The problem is that sometimes good movies are worse than bad movies.
David Gordon Green’s Halloween is a well-made, thematically rich revisiting of the original John Carpenter film, and there’s absolutely a way I could review it while making it sound like I liked it. I admire the ruthless way Green throws out all the continuity he doesn’t like–right down to Laurie Strode being Michael Myers’s sister, one of the bits of sequel miscellany that’s actually permeated into the wider culture–and sticks to the story he wants to tell. The acting is strong. I appreciate, from a feminist point of view, the way Green not only gives us the traditional teenage Final Girl (Andi Matichak) but also her mother (Judy Greer) and grandmother (Jamie Lee Curtis); I like the toughness and jagged edges of Curtis’s Strode.
And the film does a number of thoughtful, contemporary moves. Part of it, after all, is about how we conceive and tell the stories of our lives–if you define yourself as a survivor rather than a victim, what does that mean? What are the consequences of empowerment? Who gets to understand? Halloween is full of characters seeking to make sense of Michael Myers, cinema’s most menacing blank slate: the movie is haunted by local legends, true crime podcasters, family troubles, and obsessions. Everyone conceives of Michael differently, but Green’s ultimate position seems to be that the only way to really understand him is to face off against him. No amount of research, analysis, or sympathy is going to get you close. Michael is an unstoppable force, and the only way to recognize that is to become the immovable object or else die trying. It’s a nice thumbing of the nose to versions of the story that have muddled the clarity of Carpenter’s original, and it makes it rewarding to analyze the film.
The movie’s view of the sexual landscape of 2018 is probably timely, too, if sometimes obtrusively so. In contrast to the first movie and the slasher genre in general, no one here is really getting laid. Exuberant dry-humping is agreed upon, at least, but that’s as far as we get–otherwise it’s porn, Nice Guy yearning, sleazy gaslighting, and virginity that feels less like a choice and more like a recognition of a gross, disappointing landscape. I can even get intensely, ridiculously Freudian here and note that the trap that finally closes on Michael involves an opening that gnashes closed with teeth-like spikes; the ruthless, unkind pursuer and killer of women finally contained by women themselves and suitably punished. It is, in short, a nice movie to write an essay on.
But on the other hand… this was a deeply unenjoyable film for me. I found it poorly-paced (the one thing a slasher movie surely shouldn’t be) and joyless–intellectually interested in its characters but not especially fond of them. The true crime podcast hosts exist to be loathsomely intrusive–and genuinely terrible at their jobs, referring to Michael as “it,” and curiously well-funded–and then murdered. Other patients at the hospital where Michael is initially committed exist to be mentally ill in a creepy, vaguely supernatural way. (This felt far more retrogade than I really needed in my 2018 movie.) Male characters exist to be ineffectual disappointments, which doesn’t have to be part of the film’s feminist aspirations. (Aspirations which are slightly soured by the decision to go for a laugh right at the moment when a likable young girl is slaughtered.)

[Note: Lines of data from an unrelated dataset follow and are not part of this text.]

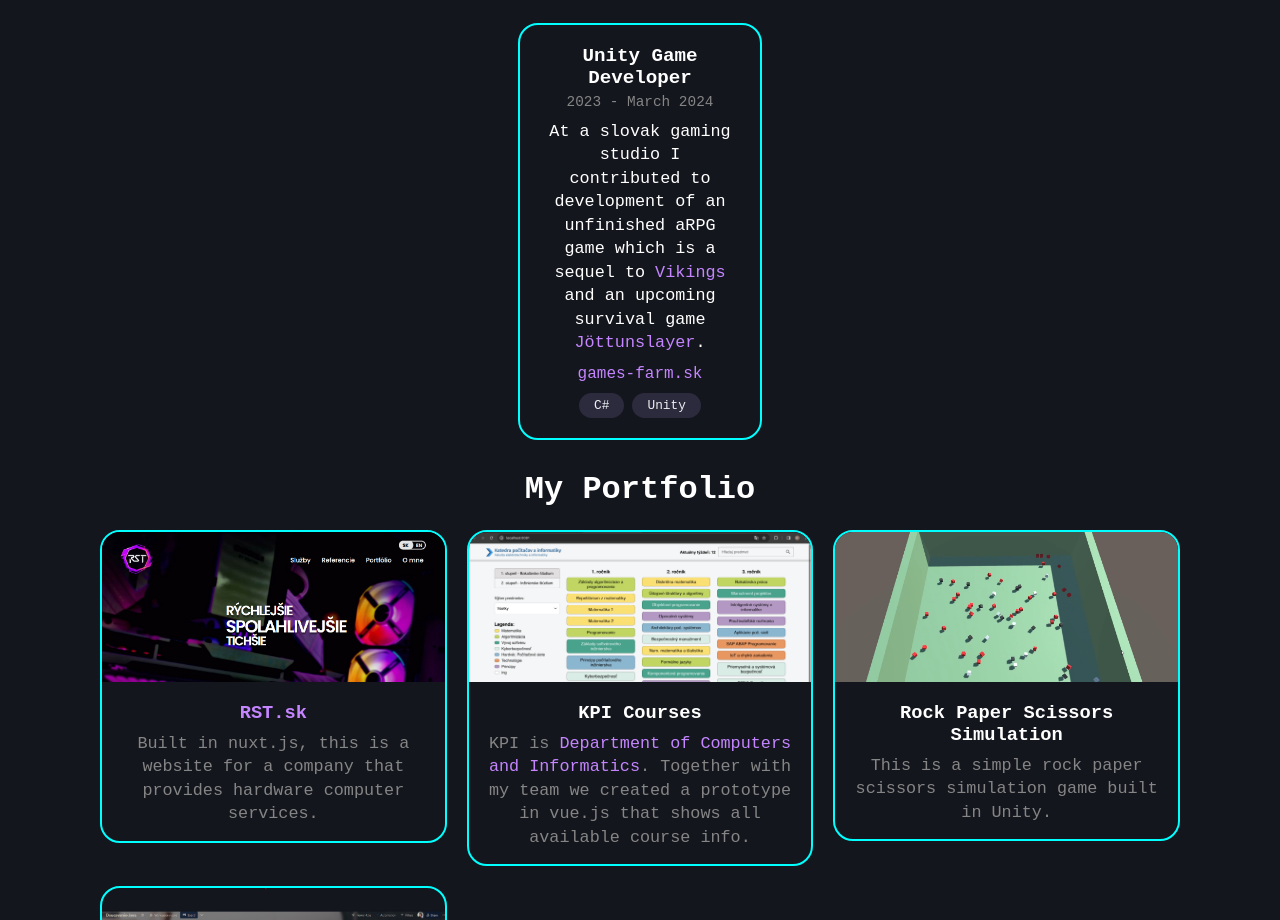
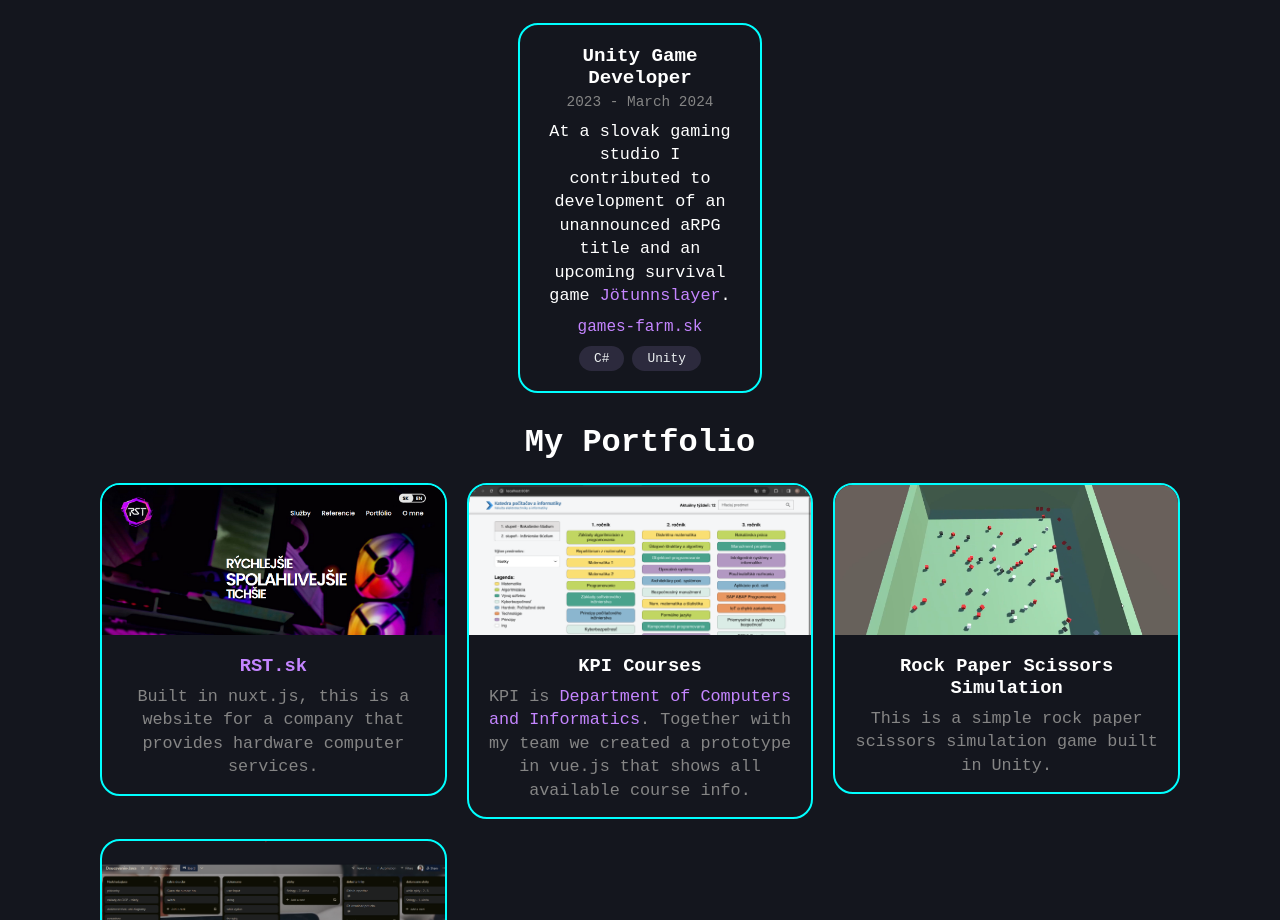
Before and after one commit to fromDiana/MyWebsite, a Vue app: page / in a window 1280 px wide. Shown: the part 1460-2380 px from the top of the page. Built offline with nearby package versions, Linux system fonts and the light colour scheme.

Commit message:
changed unannounced game

```diff
--- a/src/components/WorkExperience.vue
+++ b/src/components/WorkExperience.vue
@@ -25,10 +25,8 @@
             <div class="jobs">
 
                 <JobBlock title="Unity Game Developer" duration="2023 - March 2024"
-                    description="At a slovak gaming studio I contributed to development of an unfinished aRPG game which is a sequel to
-            <a href='https://store.steampowered.com/app/404590/Vikings__Wolves_of_Midgard/' target=_blank>Vikings</a>
-            and an upcoming survival game
-            <a href='https://store.steampowered.com/app/2820820/Jtunnslayer_Hordes_of_Hel/' target=_blank>Jöttunslayer</a>." link="https://www.games-farm.sk" linkText="games-farm.sk"
+                    description="At a slovak gaming studio I contributed to development of an unannounced aRPG title and an upcoming survival game
+            <a href='https://store.steampowered.com/app/2820820/Jtunnslayer_Hordes_of_Hel/' target=_blank>Jötunnslayer</a>." link="https://www.games-farm.sk" linkText="games-farm.sk"
                     :skills="['C#', 'Unity']" />
             </div>
         </div>
```
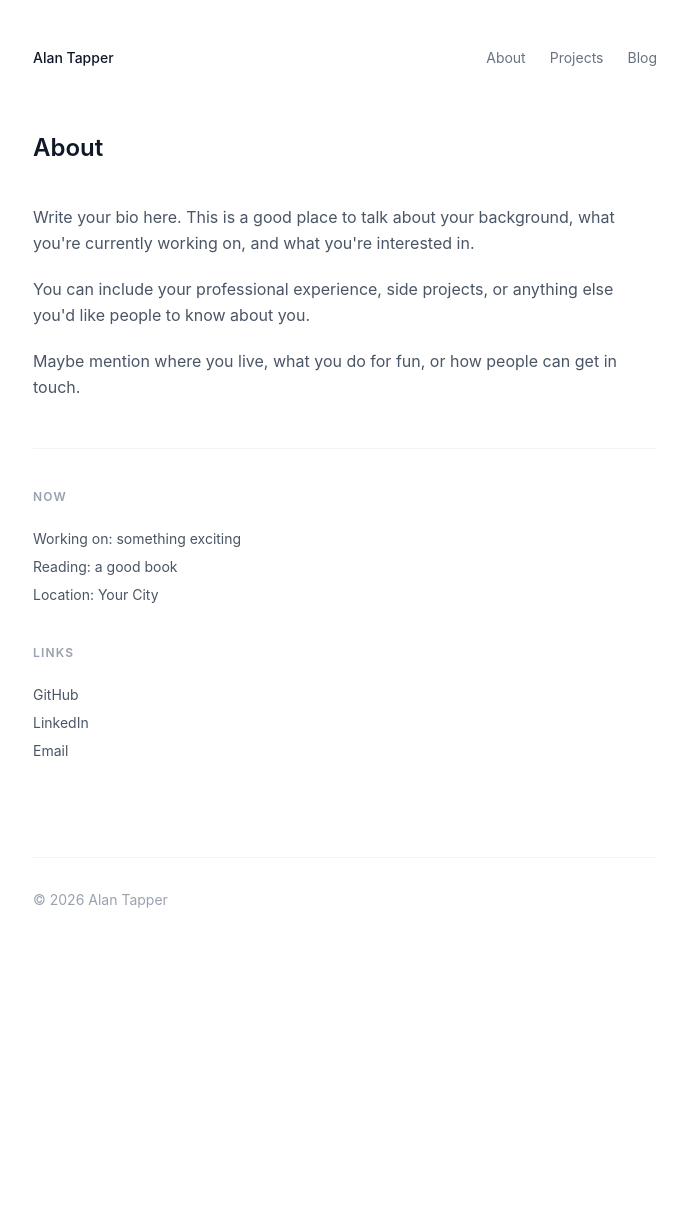
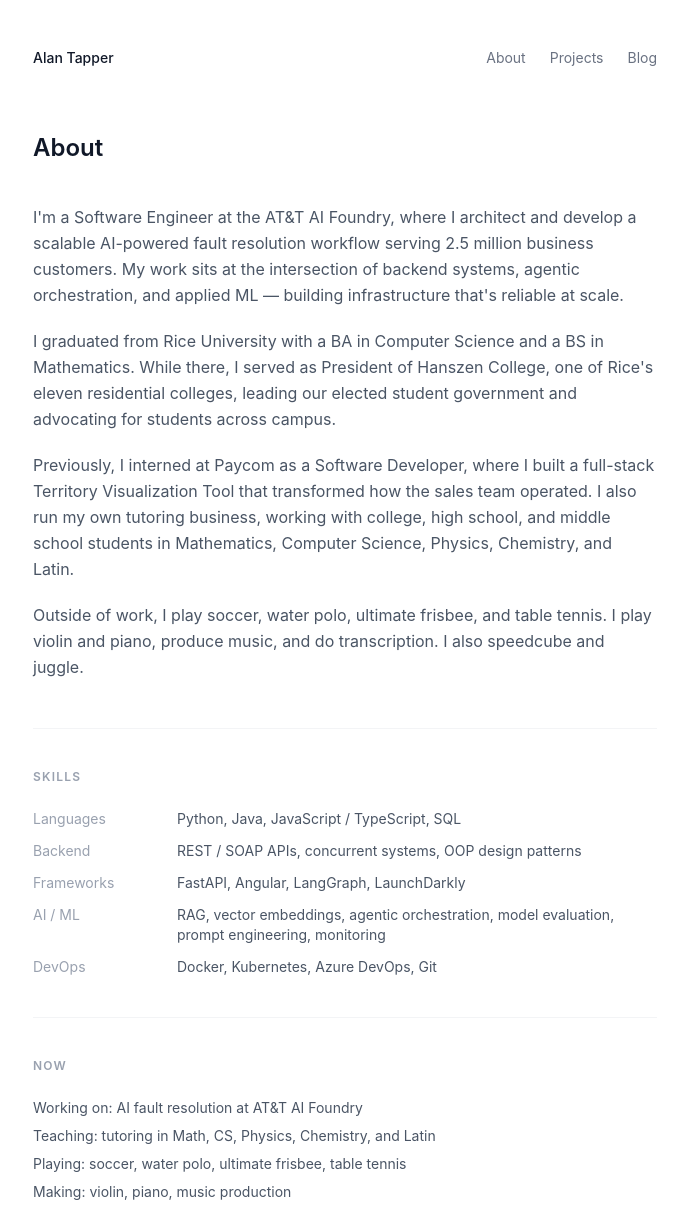
Before and after one commit to alan-tapper/personal-site, an Astro site: page /about in a window 1280 px wide. Shown: the top 1205 px of the page, without its empty margins (295-982 px from the left). Before the commit the page ends 958 px from the top, so only its background shows below. Built offline with nearby package versions, Linux system fonts and the light colour scheme; Astro itself is replaced by a stand-in of ours.

Commit message:
Add bio, skills, and personal info to homepage and about page
Co-Authored-By: Claude Sonnet 4.6 <noreply@anthropic.com>

```diff
--- a/src/pages/about.astro
+++ b/src/pages/about.astro
@@ -7,25 +7,61 @@ import Base from '../layouts/Base.astro';
 
   <div class="prose prose-gray max-w-none space-y-6 text-gray-600 leading-relaxed">
     <p>
-      Write your bio here. This is a good place to talk about your background,
-      what you're currently working on, and what you're interested in.
+      I'm a Software Engineer at the AT&T AI Foundry, where I architect and develop a scalable
+      AI-powered fault resolution workflow serving 2.5 million business customers. My work sits
+      at the intersection of backend systems, agentic orchestration, and applied ML — building
+      infrastructure that's reliable at scale.
     </p>
     <p>
-      You can include your professional experience, side projects, or anything
-      else you'd like people to know about you.
+      I graduated from Rice University with a BA in Computer Science and a BS in Mathematics.
+      While there, I served as President of Hanszen College, one of Rice's eleven residential
+      colleges, leading our elected student government and advocating for students across campus.
     </p>
     <p>
-      Maybe mention where you live, what you do for fun, or how people can
-      get in touch.
+      Previously, I interned at Paycom as a Software Developer, where I built a full-stack
+      Territory Visualization Tool that transformed how the sales team operated. I also run my
+      own tutoring business, working with college, high school, and middle school students in
+      Mathematics, Computer Science, Physics, Chemistry, and Latin.
+    </p>
+    <p>
+      Outside of work, I play soccer, water polo, ultimate frisbee, and table tennis. I play
+      violin and piano, produce music, and do transcription. I also speedcube and juggle.
     </p>
   </div>
 
   <div class="mt-12 border-t border-gray-100 pt-10">
+    <h2 class="text-xs font-semibold uppercase tracking-widest text-gray-400 mb-6">Skills</h2>
+    <dl class="space-y-3 text-sm text-gray-600">
+      <div class="flex gap-4">
+        <dt class="w-32 shrink-0 text-gray-400">Languages</dt>
+        <dd>Python, Java, JavaScript / TypeScript, SQL</dd>
+      </div>
+      <div class="flex gap-4">
+        <dt class="w-32 shrink-0 text-gray-400">Backend</dt>
+        <dd>REST / SOAP APIs, concurrent systems, OOP design patterns</dd>
+      </div>
+      <div class="flex gap-4">
+        <dt class="w-32 shrink-0 text-gray-400">Frameworks</dt>
+        <dd>FastAPI, Angular, LangGraph, LaunchDarkly</dd>
+      </div>
+      <div class="flex gap-4">
+        <dt class="w-32 shrink-0 text-gray-400">AI / ML</dt>
+        <dd>RAG, vector embeddings, agentic orchestration, model evaluation, prompt engineering, monitoring</dd>
+      </div>
+      <div class="flex gap-4">
+        <dt class="w-32 shrink-0 text-gray-400">DevOps</dt>
+        <dd>Docker, Kubernetes, Azure DevOps, Git</dd>
+      </div>
+    </dl>
+  </div>
+
+  <div class="mt-10 border-t border-gray-100 pt-10">
     <h2 class="text-xs font-semibold uppercase tracking-widest text-gray-400 mb-6">Now</h2>
     <ul class="space-y-2 text-sm text-gray-600">
-      <li>Working on: something exciting</li>
-      <li>Reading: a good book</li>
-      <li>Location: Your City</li>
+      <li>Working on: AI fault resolution at AT&T AI Foundry</li>
+      <li>Teaching: tutoring in Math, CS, Physics, Chemistry, and Latin</li>
+      <li>Playing: soccer, water polo, ultimate frisbee, table tennis</li>
+      <li>Making: violin, piano, music production</li>
     </ul>
   </div>
 
--- a/src/pages/index.astro
+++ b/src/pages/index.astro
@@ -13,8 +13,7 @@ const featured = await getCollection('projects', ({ data }) => data.featured);
   <section class="mb-20">
     <h1 class="text-2xl font-semibold mb-3">Alan Tapper</h1>
     <p class="text-gray-600 leading-relaxed max-w-prose">
-      A short bio or tagline goes here. What you work on, what you care about,
-      and where you're based. Keep it to two or three sentences.
+      Software Engineer at the AT&T AI Foundry, architecting AI-powered workflows for millions of business customers. Rice University graduate in Computer Science and Mathematics. Passionate about building things that matter — in code, on the field, and in the classroom.
     </p>
     <div class="mt-6 flex gap-4 text-sm">
       <a href="https://github.com/alan-tapper" class="text-gray-500 hover:text-gray-900 transition-colors">GitHub</a>
```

Curtis is rightly the centerpiece here, but she is–perhaps intentionally–almost as much of a cipher as Michael. If only the events of the first movie happened, why, exactly, is Laurie so convinced that Michael will return for her? He’s a mass murderer she had an apparently coincidental encounter with forty years ago–I could buy her intense, survivalist paranoia as a general, if extreme, fear of the world, but it seems absurd to make it a trained reaction against Michael specifically. Instead, it winds up being meta–she knows he’ll come back for her because she was his first Final Girl.
Ultimately, that neatly encapsulates my problem with the film in general. It works on a metatextual, analytical level but not on a storytelling and characterization level. For all I admire Green’s decision to drop sequel material to go straight for what he likes about the original, he would have been better off dropping some of his love of the original, too. Halloween (2018) is full of homages and nods and some of them, frankly, just get in the way. Some are nice–Laurie’s body disappearing from the ground before Michael can look for it, in a reverse-callback–because they provide a bonus for viewers familiar with the first film while also making sense in context. Others are just clumsy, like people referring to Michael as “the Shape,” which just doesn’t work outside of extratextual knowledge in a world where everyone knows this guy’s name and that’s not even his “serial killer” nickname. And still others drag us down into senselessness. Halloween IV is a bad, bad movie, but because it’s a bad movie, it’s slightly forgivable that Michael is being transported from hospital to hospital on Halloween. Here, in the hands of a competent production team, it’s just dumb. (I’ll grant you that there is a possible in-universe explanation of this. Left vague, I still don’t like it. This is not a case where ambiguity helps anyone.)
This is, in the end, a frustrating film, one that offers neither the precision and deftness of Carpenter’s original nor some of the batshit unintentional comedy of the sequels nor the various pleasures of recent “prestige horror” pictures which have probably influenced it.